Khao Bin Cave About 22 kilometres from Ratchaburi city centre is the mountain range of "Khao Bin", or "Flying Mount" which is home to the cave of the same name. Inside the cave there are stalagmites and stalactites. It was one of these stalagmites in the shape of a majestic giant eagle with its wings outspread which gave the cave its name. Also inside the cave there is a small mineral spring which villagers believe is sacred.

Khao Wang A hill that is about 44 metres high and was originally called "Khao Sattanat". It is two kilometers west of the town. King Rama V had commanded a palace to be built on the hill and made a royal visit to receive the Portuguese minister in 1887. The palace area was donated by King Rama VII to be used as a monastery, which was later called "Wat Khao Wang".

Ratchaburi Tourism Fair (งานเที่ยวราชบุรี) Held every year during February–March on the ground of the city hall. Activities include demonstrations of famous handicrafts, such as jar making and "Sin Tin Chok" cloth weaving, the selling of OTOP (One Tambon, One Product) and agricultural produce, and folk art and cultural performances by local tribal groups.

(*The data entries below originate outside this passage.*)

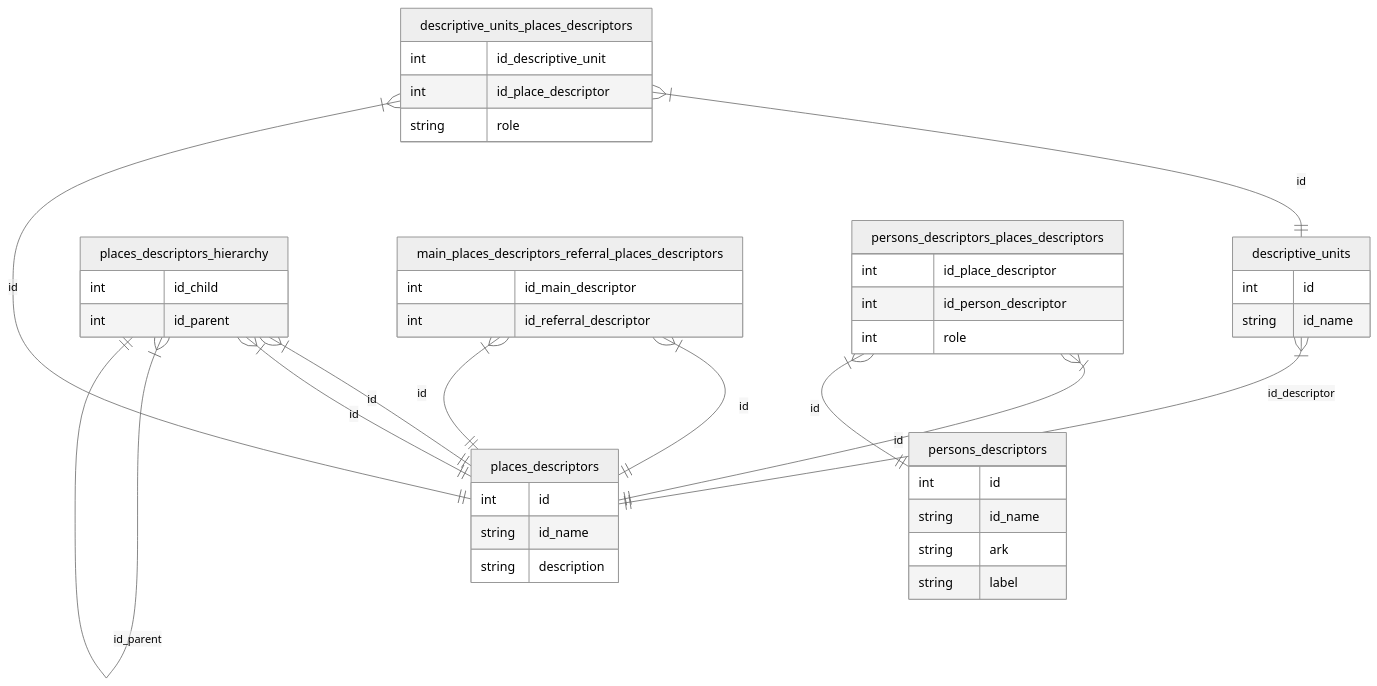
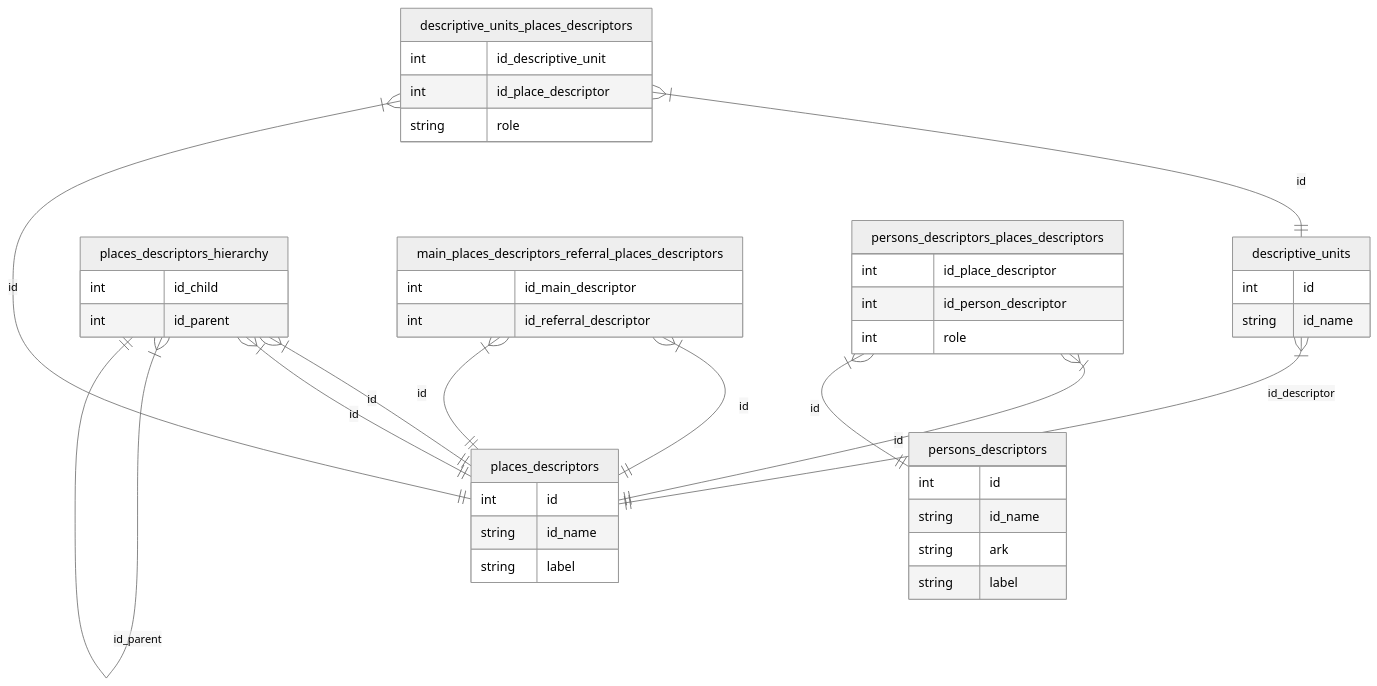
Before and after one commit to burgerbibliothek/glamhack26: the diagram in data/README.md, drawn with Mermaid (neutral theme).

````diff
--- a/data/README.md
+++ b/data/README.md
@@ -10,46 +10,46 @@
 ```mermaid
 erDiagram
     descriptive_units }|--|| places_descriptors : id_descriptor
     descriptive_units_places_descriptors }|--|| descriptive_units : id
     descriptive_units_places_descriptors }|--|| places_descriptors : id
     places_descriptors_hierarchy }|--|| places_descriptors : id
     places_descriptors_hierarchy }|--|| places_descriptors : id
     places_descriptors_hierarchy }|--|| places_descriptors_hierarchy : id_parent
     main_places_descriptors_referral_places_descriptors }|--|| places_descriptors : id
     main_places_descriptors_referral_places_descriptors }|--|| places_descriptors : id
     persons_descriptors_places_descriptors }|--|| places_descriptors : id
     persons_descriptors_places_descriptors }|--|| persons_descriptors : id
     descriptive_units {
         int id
         string id_name
     }
     descriptive_units_places_descriptors {
         int id_descriptive_unit
         int id_place_descriptor
         string role
     }
     places_descriptors {
         int id
         string id_name
-        string description
+        string label
     }
     persons_descriptors {
         int id
         string id_name
         string ark
         string label
     }
     persons_descriptors_places_descriptors{
         int id_place_descriptor
         int id_person_descriptor
         int role
     }
     main_places_descriptors_referral_places_descriptors{
         int id_main_descriptor
         int id_referral_descriptor
     }
     places_descriptors_hierarchy{
         int id_child
         int id_parent
     }
 ```
````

Sweet Grape and Damnoen Saduak Floating Market Week Fair (งานเทศกาลองุ่นหวานและตลาดน้ำดำเนินสะดวก) - is held around March–April of every year to introduce agricultural produce to the market, especially grapes which most people grow in Amphoe Damnoen Saduak. Damnoen Saduak Grape is famous for its sweetness and good taste. This fair features the beauty contest of Thida A-ngun Wan and the competition of quality agricultural products.

Khao Ho or Ang Mi Thong Festival (ประเพณีกินข้าวห่อ หรือ อั๊งหมี่ทอง) A Su Khwan ceremony or the blessing ceremony for happiness and longevity in life, held around the ninth lunar month. Karens believe that the ninth lunar month is a bad time when ghosts and evil hunt and eat "khwan", the spirit of people, so those people may get sick or die. Normally, this ceremony is often held on the full moon day of the ninth lunar month, but if some families are not convenient, they can change to any day in the ninth month. In the ceremony, people boil "khao ho" which is sticky rice molded and wrapped in a cone shape; then they will boil it like khanom chang. In the past, they ate khao ho by dipping it in honey but at present they often dip it in sliced coconut. On the day they boil khao ho, the Su Khwan Ceremony will be held. It starts with poking a wooden plate and blowing a khaen for entertainment. Then the elders in each family will tie red threads on children's wrists and give a blessing for good luck.